Sunday, February 18, 2001
Steamboat Springs The walls of a dozen new luxury townhomes are scheduled to rise out of their foundations by St. Patrick's Day at The Mountaineer at Steamboat on Medicine Springs Road.
Ground was being broken this week on the second phase of the project which includes some of the largest vacation homes ever built in any multifamily complex at Steamboat.
Developer Jim Darcy of Mountain Habitats could realistically begin delivering the first of the 12 townhomes to clients within four and a half to five months, say by mid-August, listing Realtor Bob Mesecher said. That's possible in part because the walls of the buildings are being framed indoors, in a Steamboat warehouse, by Ferris Framing.
The units at The Mountaineer range in size from 2,655 square feet up to 2,963 square feet. None offer fewer than four bedrooms and four bathrooms. All units have two-car garages.
"They're not only the biggest (townhomes) in Steamboat," Mesecher said, "they are the most upscale. Every finish in here is upscale."
The most readily apparent example of the developers' commitment to high-end finishes is in the extensive use of hand-peeled logs on stairway and loft railings.

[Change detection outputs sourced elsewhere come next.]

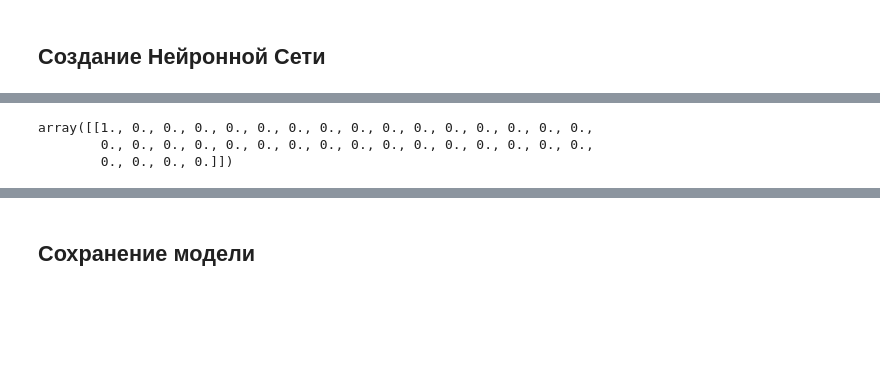
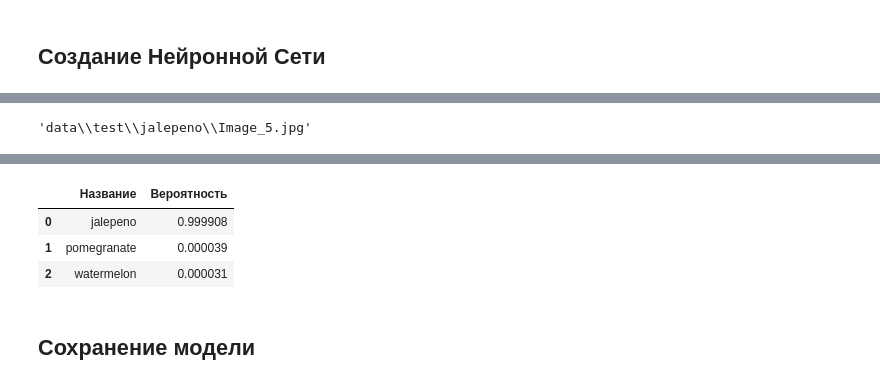
Before and after one commit to Exclusivchik/fruits-and-vegetables-classifier, a Jupyter notebook: fruits-and-vegetables-classifier.ipynb, the cells around one changed output, grey strips where cells are left out. Saved outputs shown, nothing was run; the diff lists cells and outputs as text; code cells hidden in the pictures; blank space fills up the shorter version.

```diff
--- a/fruits-and-vegetables-classifier.ipynb
+++ b/fruits-and-vegetables-classifier.ipynb
@@ -227,4 +238,0 @@ plt.show()
-# %%
-resize = tf.image.resize(img_rgb, (256,256))
-plt.imshow(resize.numpy().astype(int))
-plt.show()
@@ -241,2 +238,0 @@ np.expand_dims(resize/255, 0).shape
-# %%
-yhat = model.predict(np.expand_dims(resize/255, 0))
@@ -245,6 +238,0 @@ yhat = model.predict(np.expand_dims(resize/255, 0))
-# %%
-to_one_hot_encoding(yhat)
-# %% [output]
-array([[1., 0., 0., 0., 0., 0., 0., 0., 0., 0., 0., 0., 0., 0., 0., 0.,
-        0., 0., 0., 0., 0., 0., 0., 0., 0., 0., 0., 0., 0., 0., 0., 0.,
-        0., 0., 0., 0.]])
@@ -250,0 +286,10 @@ array([[1., 0., 0., 0., 0., 0., 0., 0., 0., 0., 0., 0., 0., 0., 0., 0.,
+# %%
+predictor = Predictor(model, labels)
+# %%
+path = os.path.join('data', 'test', 'jalepeno', 'Image_5.jpg')
+path
+# %% [output]
+'data\\test\\jalepeno\\Image_5.jpg'
+# %%
+predictor.predict(path, 3)
+# %% [output]
@@ -251,2 +297,6 @@ array([[1., 0., 0., 0., 0., 0., 0., 0., 0., 0., 0., 0., 0., 0., 0., 0.,
+|  | Название | Вероятность |
+| 0 | jalepeno | 0.999908 |
+| 1 | pomegranate | 0.000039 |
+| 2 | watermelon | 0.000031 |
 # %% [markdown]
 ## Сохранение модели
```
Also changed, not shown: parts of 41 cells of this notebook, 5 other files.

From the standpoint of consumers, the vacation homes at the Mountaineer appear to be duplexes, and for practical purposes, that's what they are. However, Mesecher said the units were taken through the city approval process as townhomes so the owners could have common property. That includes a swimming pool and two hot tubs that will be built as part of phase two.
The entire project includes 28 units in 14 buildings arrayed in a horseshoe, with three buildings and the pool area in the center. The southernmost buildings border a pedestrian trail along Walton Creek Road.
Darcy toured resort areas throughout the Mountain West to research high-end vacation homes and take notes about the features and qualities that defined the market.
What he learned was that buyers of high-end townhomes expect high levels of finish without having to obtain them through upgrades. That means granite slab countertops, expensive Kohler bathtubs and even upgraded interior doorknobs.
Mesecher said the drive to make new ski area townhomes as luxurious as feasible is a result of both the current market and the cost of the undeveloped land the projects are being built on.
"The property prices are so high, you can't afford to build low end," Mesecher said.
Mesecher said only about 25 percent of the units at Cross Timbers are on the short-term rental market, and based on that trend, he predicts that at least two thirds of the townhomes at The Mountaineer will be held strictly as private second homes.